We take a look at sea ice extent levels from 1980-2023.
Amid inflationary pressures over the past 18 months that have hurt consumer purchasing power, there has been renewed focus in Canada and the US on taxation rates.
The topic of taxes might not be sexy, but it is certainly political, with conservatives in both countries often blaming liberal politicians for supporting tax rates that they say are further contributing to cost-of-living pressures.
So what’s the tax rate where you live? We look at state and provincial tax rates in the most populous provinces and states in Canada and the US.
Last year, Trudeau’s government revised the Investment Canada Act, its law governing foreign direct investment, adding new safeguards against China investing in areas of the economy that could be a threat to national security. The revisions touched on infrastructure, critical resources, technology, supply chains, and intellectual property.
The decision marked a new era in the China-Canada relationship, with Ottawa siding more with Washington amid the US-China rivalry, decisively backing away from its earlier middleman role.
But how big of a concern was China’s FDI footprint in Canada? We look at the biggest foreign investors in Canada in 2022.
It has been impossible to ignore climate change this summer. July was the hottest month on record, there have been unprecedentedly destructive wildfires and floods across Canada, and water temperatures in the southern United States are skyrocketing. But ocean temperatures further north are also on the rise. The Gulf of Maine, which stretches from Cape Cod to Nova Scotia, is one of the fastest-warming ocean territories on the planet, and that is bad news for the US lobster industry.
Lobsters are very sensitive to rising temperatures, causing the North Atlantic population to move north over the last 50 years in search of chillier waters. Initially, this northward trend benefitted coastal Maine as lobsters fled Rhode Island and Massachusetts. But even Maine’s lobster catch has been steadily declining to Canada’s benefit. Canada’s lobster industry is experiencing a boom, achieving record profits in 2022.
We examine the effect of this northward shift in lobsters by looking at the amount of lobsters caught in New England and Canada over the last 22 years.
Eight Amazon rainforest nations are gathering in Brazil this week for a two-day summit of the Amazon Cooperation Treaty Organization. It’s the first time the group has convened in 14 years, and negotiations on more than 130 issues are expected to prove contentious, especially proposals to prohibit new drilling projects and end deforestation.

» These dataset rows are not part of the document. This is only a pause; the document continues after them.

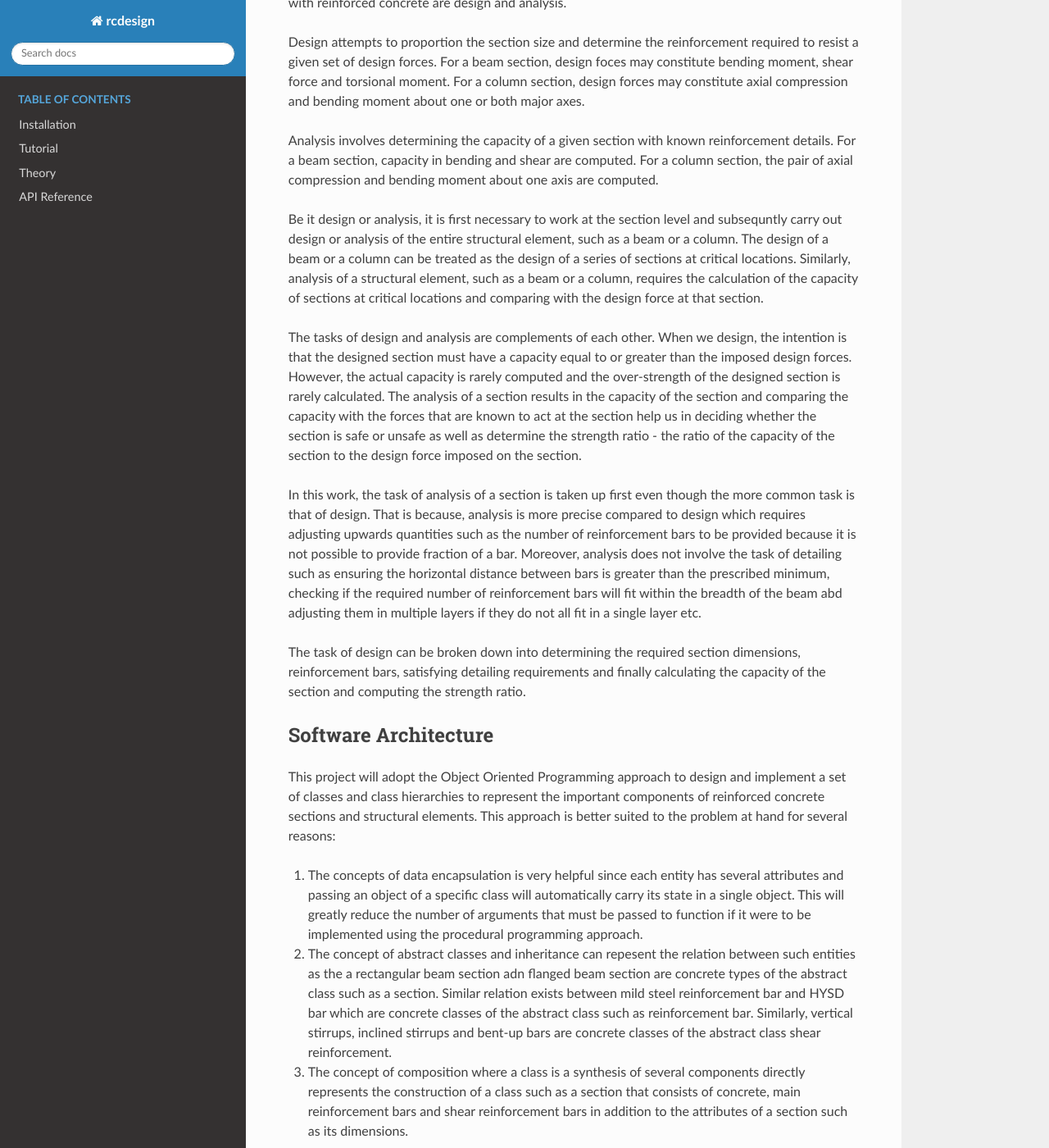
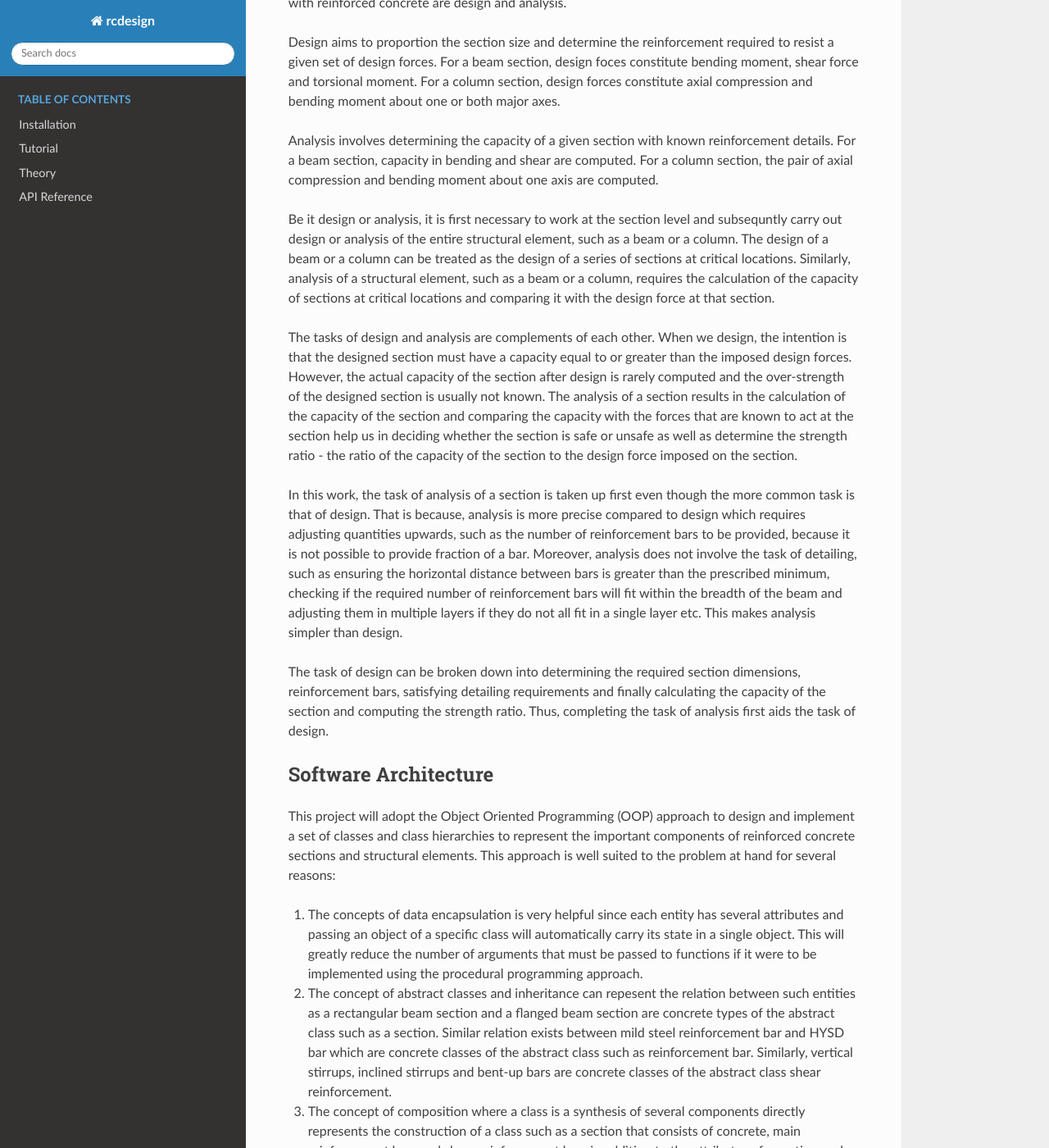
Before and after one commit to satish-annigeri/rcdesign, a Sphinx documentation site: the page built from docs/source/intro.md, in a window 1280 px wide and 1400 px high, scrolled down 216 px. Shown: the whole window at 82% size. Built offline with Sphinx 7.4.7 and the Read the Docs theme 2.0.0, drawn with Linux system fonts in a browser that asks for light colours; some of the changed text lies outside the part shown.

Commit message:
Updated docs, .gitignore and __version__ in test_concrete.py

```diff
--- a/docs/source/intro.md
+++ b/docs/source/intro.md
@@ -1,22 +1,22 @@
 # Introduction
 
-Reinforced concrete is, along with steel, the common structural material used in construction of buildings, bridges and other such infrastructure. The primary tasks for a structural engineer working with reinforced concrete are design and analysis.
+Reinforced concrete is, along with steel, a widely used structural material in the construction of buildings, bridges and other such infrastructure. The primary tasks for a structural engineer working with reinforced concrete are design and analysis.
 
-Design attempts to proportion the section size and determine the reinforcement required to resist a given set of design forces. For a beam section, design foces may constitute bending moment, shear force and torsional moment. For a column section, design forces may constitute axial compression and bending moment about one or both major axes.
+Design aims to proportion the section size and determine the reinforcement required to resist a given set of design forces. For a beam section, design foces constitute bending moment, shear force and torsional moment. For a column section, design forces constitute axial compression and bending moment about one or both major axes.
 
 Analysis involves determining the capacity of a given section with known reinforcement details. For a beam section, capacity in bending and shear are computed. For a column section, the pair of axial compression and bending moment about one axis are computed.
 
-Be it design or analysis, it is first necessary to work at the section level and subsequntly carry out design or analysis of the entire structural element, such as a beam or a column. The design of a beam or a column can be treated as the design of a series of sections at critical locations. Similarly, analysis of a structural element, such as a beam or a column, requires the calculation of the capacity of sections at critical locations and comparing with the design force at that section.
+Be it design or analysis, it is first necessary to work at the section level and subsequntly carry out design or analysis of the entire structural element, such as a beam or a column. The design of a beam or a column can be treated as the design of a series of sections at critical locations. Similarly, analysis of a structural element, such as a beam or a column, requires the calculation of the capacity of sections at critical locations and comparing it with the design force at that section.
 
-The tasks of design and analysis are complements of each other. When we design, the intention is that the designed section must have a capacity equal to or greater than the imposed design forces. However, the actual capacity is rarely computed and the over-strength of the designed section is rarely calculated. The analysis of a section results in the capacity of the section and comparing the capacity with the forces that are known to act at the section help us in deciding whether the section is safe or unsafe as well as determine the strength ratio - the ratio of the capacity of the section to the design force imposed on the section.
+The tasks of design and analysis are complements of each other. When we design, the intention is that the designed section must have a capacity equal to or greater than the imposed design forces. However, the actual capacity of the section after design is rarely computed and the over-strength of the designed section is usually not known. The analysis of a section results in the calculation of the capacity of the section and comparing the capacity with the forces that are known to act at the section help us in deciding whether the section is safe or unsafe as well as determine the strength ratio - the ratio of the capacity of the section to the design force imposed on the section.
 
-In this work, the task of analysis of a section is taken up first even though the more common task is that of design. That is because, analysis is more precise compared to design which requires adjusting upwards quantities such as the number of reinforcement bars to be provided because it is not possible to provide fraction of a bar. Moreover, analysis does not involve the task of detailing such as ensuring the horizontal distance between bars is greater than the prescribed minimum, checking if the required number of reinforcement bars will fit within the breadth of the beam abd adjusting them in multiple layers if they do not all fit in a single layer etc.
+In this work, the task of analysis of a section is taken up first even though the more common task is that of design. That is because, analysis is more precise compared to design which requires adjusting quantities upwards, such as the number of reinforcement bars to be provided, because it is not possible to provide fraction of a bar. Moreover, analysis does not involve the task of detailing, such as ensuring the horizontal distance between bars is greater than the prescribed minimum, checking if the required number of reinforcement bars will fit within the breadth of the beam and adjusting them in multiple layers if they do not all fit in a single layer etc. This makes analysis simpler than design.
 
-The task of design can be broken down into determining the required section dimensions, reinforcement bars, satisfying detailing requirements and finally calculating the capacity of the section and computing the strength ratio.
+The task of design can be broken down into determining the required section dimensions, reinforcement bars, satisfying detailing requirements and finally calculating the capacity of the section and computing the strength ratio. Thus, completing the task of analysis first aids the task of design.
 
 ## Software Architecture
-This project will adopt the Object Oriented Programming approach to design and implement a set of classes and class hierarchies to represent the important components of reinforced concrete sections and structural elements. This approach is better suited to the problem at hand for several reasons:
+This project will adopt the Object Oriented Programming&nbsp;(OOP) approach to design and implement a set of classes and class hierarchies to represent the important components of reinforced concrete sections and structural elements. This approach is well suited to the problem at hand for several reasons:
 
-1. The concepts of data encapsulation is very helpful since each entity has several attributes and passing an object of a specific class will automatically carry its state in a single object. This will greatly reduce the number of arguments that must be passed to function if it were to be implemented using the procedural programming approach.
-2. The concept of abstract classes and inheritance can repesent the relation between such entities as the a rectangular beam section adn flanged beam section are concrete types of the abstract class such as a section. Similar relation exists between mild steel reinforcement bar and HYSD bar which are concrete classes of the abstract class such as reinforcement bar. Similarly, vertical stirrups, inclined stirrups and bent-up bars are concrete classes of the abstract class shear reinforcement.
+1. The concepts of data encapsulation is very helpful since each entity has several attributes and passing an object of a specific class will automatically carry its state in a single object. This will greatly reduce the number of arguments that must be passed to functions if it were to be implemented using the procedural programming approach.
+2. The concept of abstract classes and inheritance can repesent the relation between such entities as a rectangular beam section and a flanged beam section are concrete types of the abstract class such as a section. Similar relation exists between mild steel reinforcement bar and HYSD bar which are concrete classes of the abstract class such as reinforcement bar. Similarly, vertical stirrups, inclined stirrups and bent-up bars are concrete classes of the abstract class shear reinforcement.
 3. The concept of composition where a class is a synthesis of several components directly represents the construction of a class such as a section that consists of concrete, main reinforcement bars and shear reinforcement bars in addition to the attributes of a section such as its dimensions.
```
Also changed, not shown: docs/source/materials.md (+23 -10 lines), docs/source/section.md (+6 -9 lines), docs/source/tutorial.md (+3 -1 lines), 2 other files.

The heads of state from Bolivia, Brazil, Colombia, Ecuador, Guyana, Peru, Suriname, and Venezuela will be in attendance. Colombian President Gustavo Petro is leading the charge to block all new oil development, and he is pressuring his Brazilian counterpart, Luiz Inácio "Lula" da Silva, to join him. Meanwhile, Brazil is considering a huge offshore oil development near the mouth of the Amazon River.
Lula pushed for a pre-summit pledge to end deforestation by 2030, and six of the eight nations agreed, with only Bolivia – whose forest loss increased by 32% last year – and Venezuela abstaining.
The preservation of the Amazon rainforest is key to humanity’s fight against climate change. Here we look at the levels of deforestation in Brazil’s Amazon rainforest since the beginning of the century.